The NoMan system uses the outputs from an RBI study to identify potential failure modes.
Where the primary failure modes can be visually identified, the NoMan system uses high performance cameras inserted into predetermined areas of the confined space by means of a manipulator such as a carbon fibre pole.
The camera has pan, zoom, tilt and integral lighting and is capable of both GVI and CVI inspections.
An inspection plan ensures adequate coverage by positioning the camera to avoid 'blind spots' if necessary using more than one point of entry.
In order to achieve a 3-D view of the space, for example to check dimensions of internal structure and fittings or structural distortion, a volume laser scan of the internal space is carried out.

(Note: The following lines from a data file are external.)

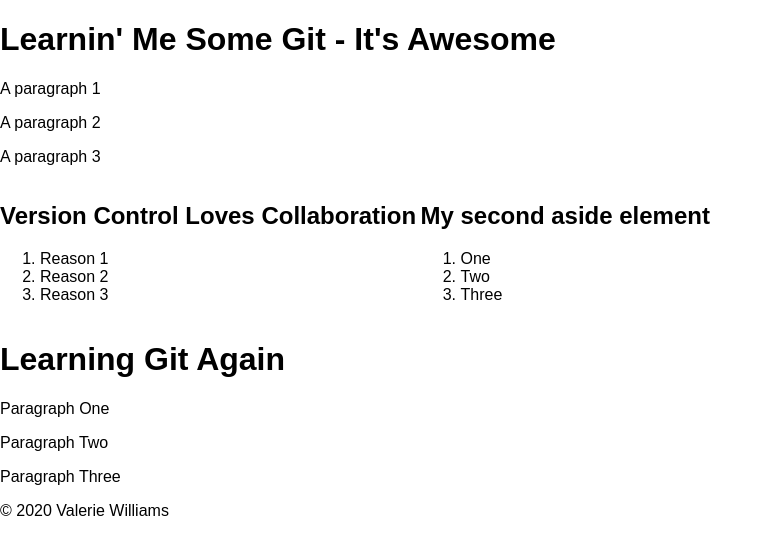
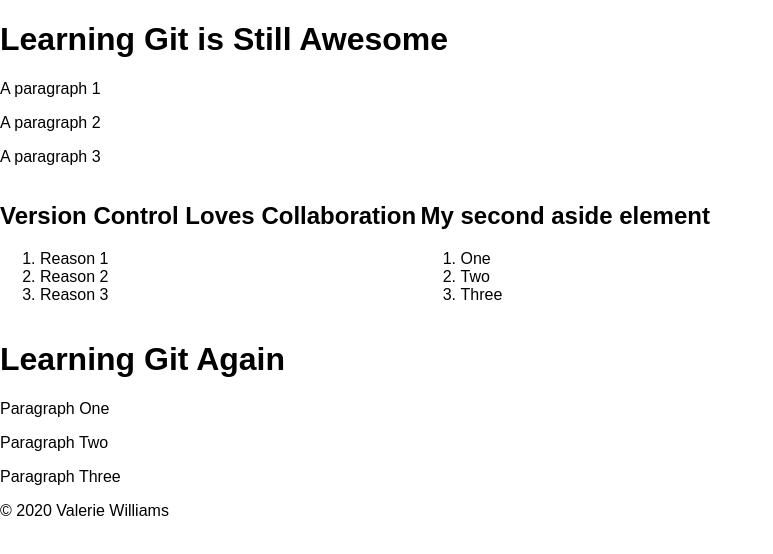
Before and after one commit to valerielwilliams/my-awesome-project, a plain HTML site: page index.html in a window 1280 px wide. Shown: the whole page, without its empty margins (0-773 px from the left). Drawn offline with Linux system fonts and the light colour scheme.

Commit message:
update heading again

```diff
--- a/index.html
+++ b/index.html
@@ -8,7 +8,7 @@
 </head>
 <body>
     <div class="container">
-        <h1>Learnin' Me Some Git - It's Awesome</h1>
+        <h1>Learning Git is Still Awesome</h1>
 
         <p> A paragraph 1 </p>
 
```
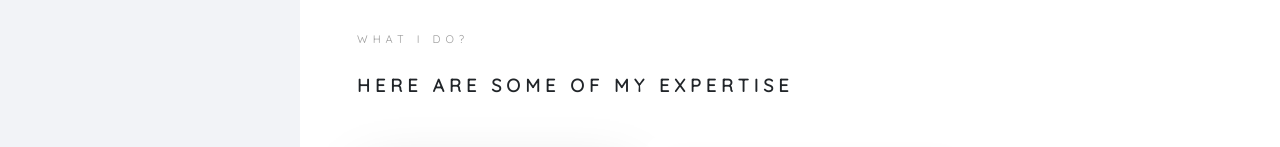
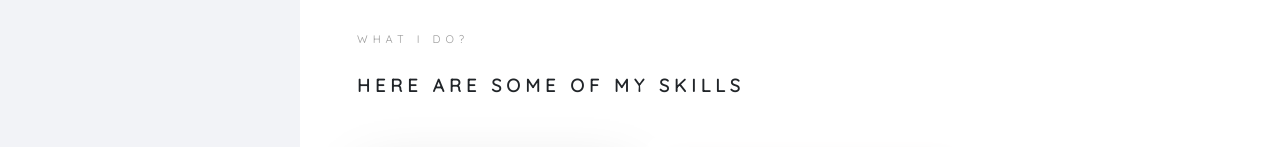
Before and after one commit to GabrielMcHugh/Web-portfolio, a React (Create React App) app: page / in a window 1280 px wide. Shown: the part 805-952 px from the top of the page. Built offline with nearby package versions, Linux system fonts and the light colour scheme; a web font is replaced by a local one.

Commit message:
fixed typo

```diff
--- a/src/components/skills/Interest.js
+++ b/src/components/skills/Interest.js
@@ -9,7 +9,7 @@ class Interest extends Component {
       <div className={classes.box} id="interest">
         <ScrollAnimation offset="0" animateIn="fadeInLeft" duration='2.4' animateOnce="true" initiallyVisible={true}>
           <span className={classes.head}>WHAT I DO?</span>
-          <h2 className={classes.heading}>HERE ARE SOME OF MY EXPERTISE</h2>
+          <h2 className={classes.heading}>HERE ARE SOME OF MY SKILLS</h2>
           <div className={classes.Interest}>
             <ScrollAnimation offset="0" animateIn="fadeInLeft" duration='2.4' animateOnce="true" initiallyVisible={true}>
               <div className={classes.web}>
```
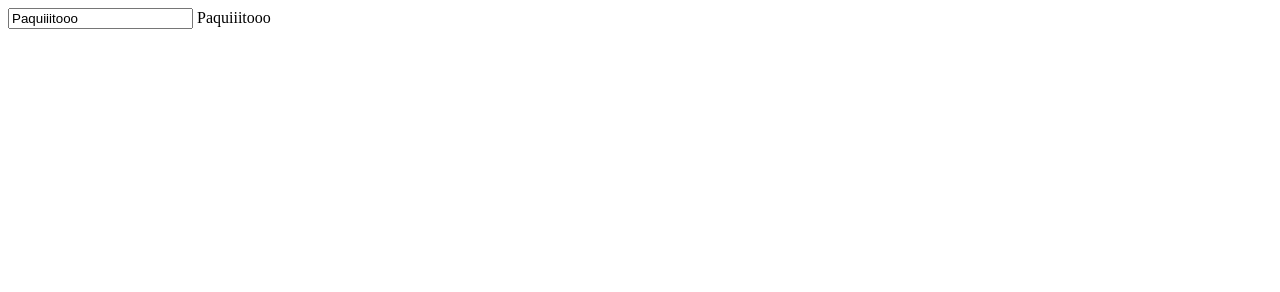
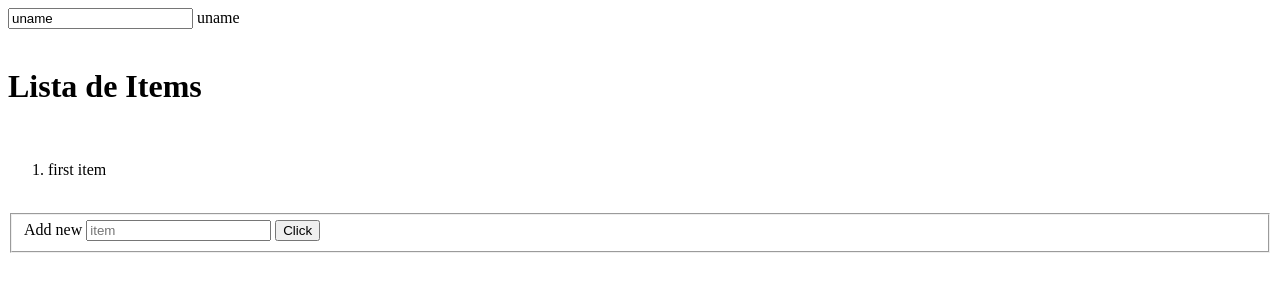
Before and after one commit to jordi4A/CharlEat, a plain HTML site: page src/tutoriales_clase/index.html in a window 1280 px wide. Drawn offline with nearby package versions, Linux system fonts and the light colour scheme.

Commit message:
Tutorial form

```diff
--- a/src/tutoriales_clase/index.html
+++ b/src/tutoriales_clase/index.html
@@ -12,12 +12,29 @@
                 <input type="text" ng-model="uname" placeholder = "Enter Username">
                 {{uname}}
         </div>
-
+        <br>
+        <div ng-controller="listController">
+            <h1>Lista de Items</h1>
+            <br>
             <ol>
                 <li ng-repeat="item in items">
                     {{item}}
                 </li>
             </ol>
+            <br>
+            <form>
+                <fieldset>
+                    <logone>
+                        Add new
+                    </logone>
+                    <input type="text" ng-model="newItem" placeholder = "item">
+                    <button ng-click="addItem()">Click</button>
+                </fieldset>
+
+            </form>
+
+        </div>
+
 
     </body>
 </html>
--- a/src/tutoriales_clase/script/controller.js
+++ b/src/tutoriales_clase/script/controller.js
@@ -1,9 +1,12 @@
 var app = angular.module('basicApp', []);
 app.controller('homeController', function ($scope){
-    $scope.uname = "Paquiiitooo";
+    $scope.uname = "uname";
 });
 
-function initController ($scope){
+var module= angular.module('listApp',[]);
+var controller = module.controller['listController'];
+
+app.controller('listController', function initController ($scope){
     $scope.items = ['first item'];
     $scope.addItem = function(){
         if($scope.newItem){
@@ -12,4 +15,4 @@ function initController ($scope){
         }
     }
 
-}
+});
```
Lines whose indentation alone changed are shown as unchanged.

Preparation of the confined space for NoMan inspection is less arduous than for manned inspections but of course the surfaces to be inspected need to be clean enough to see any potential anomalies.
If the confined space is filled with water, the NoMan system can still use the remote camera system described above, but has a further capability which involves using a miniature ROV to carry out the close visual inspection with an option to carry an ultra-sonic thickness gauging system or other form of NDT tool.
The main benefits are:
- Enhanced Safety
- Reduced cost of preparation and inspection
- Faster inspection which increases system availability